**Work instruction**
The entries are to be reproduced verbatim, with all pictures omitted.

**Input for this task**
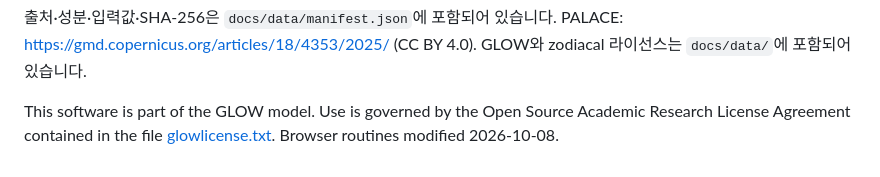
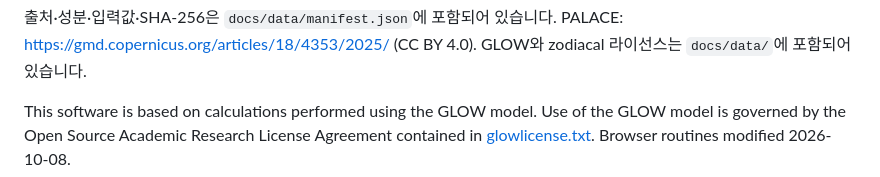
Before and after one commit to seoncafe/SDRIFT_sky, a Markdown page: README.md, the part around the change. GitHub-like rendering.

Commit message:
Clarify that GLOW provides calculations used by this software

```diff
--- a/README.md
+++ b/README.md
@@ -154,7 +154,7 @@ GLOW photoelectron cutoff(SZA ≥ 1.85 rad)로 인해 모델 적용이 불완전
 PALACE: https://gmd.copernicus.org/articles/18/4353/2025/ (CC BY 4.0).
 GLOW와 zodiacal 라이선스는 `docs/data/`에 포함되어 있습니다.
 
-This software is part of the GLOW model. Use is governed by the Open Source
-Academic Research License Agreement contained in the file
-[glowlicense.txt](docs/data/glowlicense.txt).
+This software is based on calculations performed using the GLOW model.
+Use of the GLOW model is governed by the Open Source Academic Research License
+Agreement contained in [glowlicense.txt](docs/data/glowlicense.txt).
 Browser routines modified 2026-10-08.
```
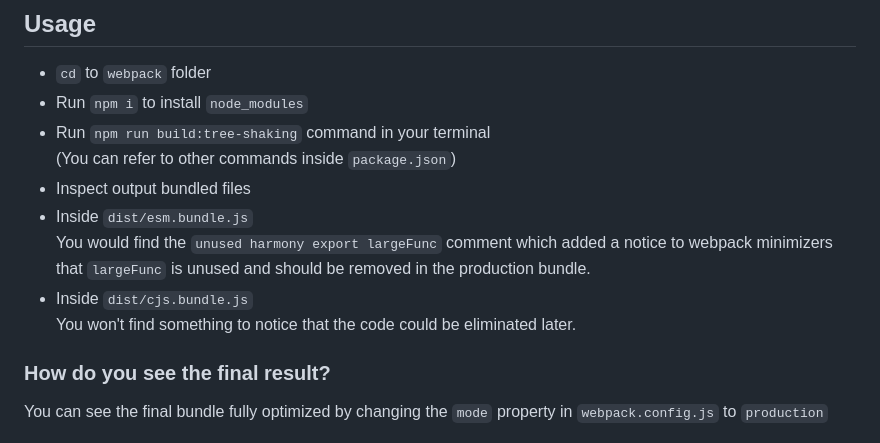
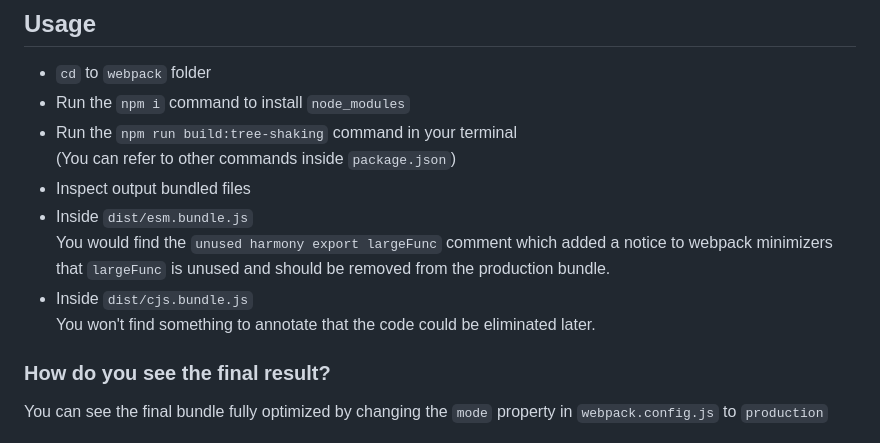
Before and after one commit to zustin-lu/lab-js-module, a Markdown page: webpack/tree-shaking/README.md, the part around the change. Rendered like a GitHub page.

Commit message:
Update webpack/tree-shaking README.md

```diff
--- a/webpack/tree-shaking/README.md
+++ b/webpack/tree-shaking/README.md
@@ -10,14 +10,14 @@ Some references during my learning process:
 ## Usage
 
 - `cd` to `webpack` folder
-- Run `npm i` to install `node_modules`
-- Run `npm run build:tree-shaking` command in your terminal
+- Run the `npm i` command to install `node_modules`
+- Run the `npm run build:tree-shaking` command in your terminal
 (You can refer to other commands inside `package.json`)
 - Inspect output bundled files
 - Inside `dist/esm.bundle.js`
-You would find the `unused harmony export largeFunc` comment which added a notice to webpack minimizers that `largeFunc` is unused and should be removed in the production bundle.
+You would find the `unused harmony export largeFunc` comment which added a notice to webpack minimizers that `largeFunc` is unused and should be removed from the production bundle.
 - Inside `dist/cjs.bundle.js`
-You won't find something to notice that the code could be eliminated later.
+You won't find something to annotate that the code could be eliminated later.
 
 ### How do you see the final result?
 
```
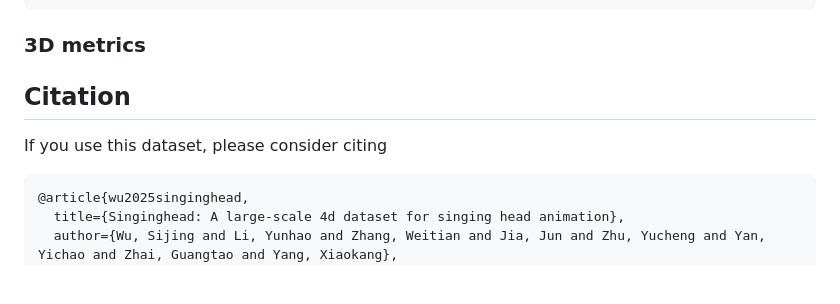
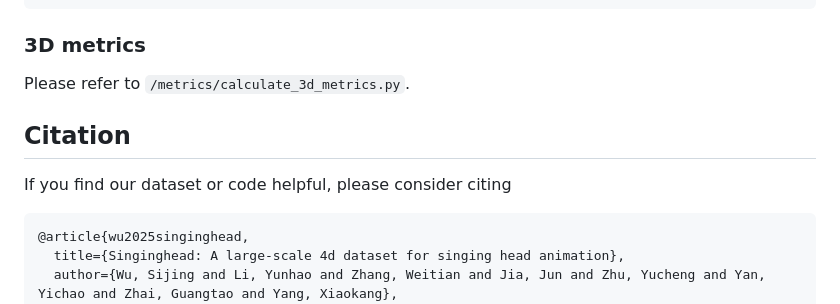
Before and after one commit to wsj-sjtu/SingingHead, a Markdown page: README.md, the part around one of its changes. GitHub-like rendering; blank space fills up the shorter version.

````diff
--- a/README.md
+++ b/README.md
@@ -69,11 +69,11 @@ eval_folder
 ```
 
 ### 3D metrics
-
+Please refer to `/metrics/calculate_3d_metrics.py`.
 
 
 ## Citation
-If you use this dataset, please consider citing
+If you find our dataset or code helpful, please consider citing
 ```
 @article{wu2025singinghead,
   title={Singinghead: A large-scale 4d dataset for singing head animation},
````
Also changed, not shown: other parts of README.md (+1 -1 lines).
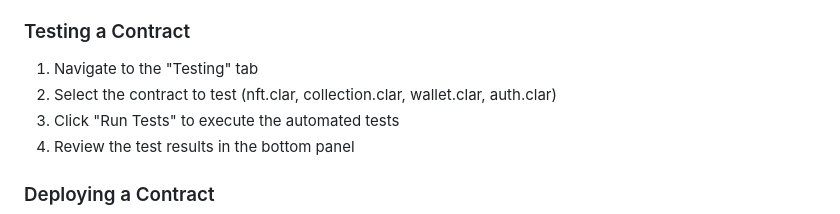
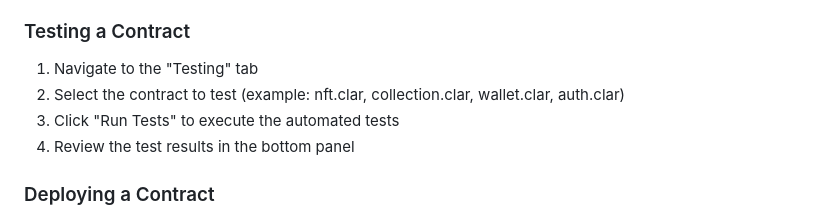
Before and after one commit to joelvegas20/clarity-ia-agent-extension, a Markdown page: README.md, the part around the change. GitHub-like rendering.

Commit message:
fix: readme example

```diff
--- a/README.md
+++ b/README.md
@@ -59,7 +59,7 @@ Clarity AI Agent is a Visual Studio Code extension that revolutionizes the devel
 ### Testing a Contract
 
 1. Navigate to the "Testing" tab
-2. Select the contract to test (nft.clar, collection.clar, wallet.clar, auth.clar)
+2. Select the contract to test (example: nft.clar, collection.clar, wallet.clar, auth.clar)
 3. Click "Run Tests" to execute the automated tests
 4. Review the test results in the bottom panel
 
```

**Exercise output**
Before and after one commit to seoncafe/SDRIFT_sky, a Markdown page: README.md, the part around the change. GitHub-like rendering.

Commit message:
Clarify that GLOW provides calculations used by this software

```diff
--- a/README.md
+++ b/README.md
@@ -154,7 +154,7 @@ GLOW photoelectron cutoff(SZA ≥ 1.85 rad)로 인해 모델 적용이 불완전
 PALACE: https://gmd.copernicus.org/articles/18/4353/2025/ (CC BY 4.0).
 GLOW와 zodiacal 라이선스는 `docs/data/`에 포함되어 있습니다.
 
-This software is part of the GLOW model. Use is governed by the Open Source
-Academic Research License Agreement contained in the file
-[glowlicense.txt](docs/data/glowlicense.txt).
+This software is based on calculations performed using the GLOW model.
+Use of the GLOW model is governed by the Open Source Academic Research License
+Agreement contained in [glowlicense.txt](docs/data/glowlicense.txt).
 Browser routines modified 2026-10-08.
```
Before and after one commit to zustin-lu/lab-js-module, a Markdown page: webpack/tree-shaking/README.md, the part around the change. Rendered like a GitHub page.

Commit message:
Update webpack/tree-shaking README.md

```diff
--- a/webpack/tree-shaking/README.md
+++ b/webpack/tree-shaking/README.md
@@ -10,14 +10,14 @@ Some references during my learning process:
 ## Usage
 
 - `cd` to `webpack` folder
-- Run `npm i` to install `node_modules`
-- Run `npm run build:tree-shaking` command in your terminal
+- Run the `npm i` command to install `node_modules`
+- Run the `npm run build:tree-shaking` command in your terminal
 (You can refer to other commands inside `package.json`)
 - Inspect output bundled files
 - Inside `dist/esm.bundle.js`
-You would find the `unused harmony export largeFunc` comment which added a notice to webpack minimizers that `largeFunc` is unused and should be removed in the production bundle.
+You would find the `unused harmony export largeFunc` comment which added a notice to webpack minimizers that `largeFunc` is unused and should be removed from the production bundle.
 - Inside `dist/cjs.bundle.js`
-You won't find something to notice that the code could be eliminated later.
+You won't find something to annotate that the code could be eliminated later.
 
 ### How do you see the final result?
 
```
Before and after one commit to wsj-sjtu/SingingHead, a Markdown page: README.md, the part around one of its changes. GitHub-like rendering; blank space fills up the shorter version.

````diff
--- a/README.md
+++ b/README.md
@@ -69,11 +69,11 @@ eval_folder
 ```
 
 ### 3D metrics
-
+Please refer to `/metrics/calculate_3d_metrics.py`.
 
 
 ## Citation
-If you use this dataset, please consider citing
+If you find our dataset or code helpful, please consider citing
 ```
 @article{wu2025singinghead,
   title={Singinghead: A large-scale 4d dataset for singing head animation},
````
Also changed, not shown: other parts of README.md (+1 -1 lines).
Before and after one commit to joelvegas20/clarity-ia-agent-extension, a Markdown page: README.md, the part around the change. GitHub-like rendering.

Commit message:
fix: readme example

```diff
--- a/README.md
+++ b/README.md
@@ -59,7 +59,7 @@ Clarity AI Agent is a Visual Studio Code extension that revolutionizes the devel
 ### Testing a Contract
 
 1. Navigate to the "Testing" tab
-2. Select the contract to test (nft.clar, collection.clar, wallet.clar, auth.clar)
+2. Select the contract to test (example: nft.clar, collection.clar, wallet.clar, auth.clar)
 3. Click "Run Tests" to execute the automated tests
 4. Review the test results in the bottom panel
 
```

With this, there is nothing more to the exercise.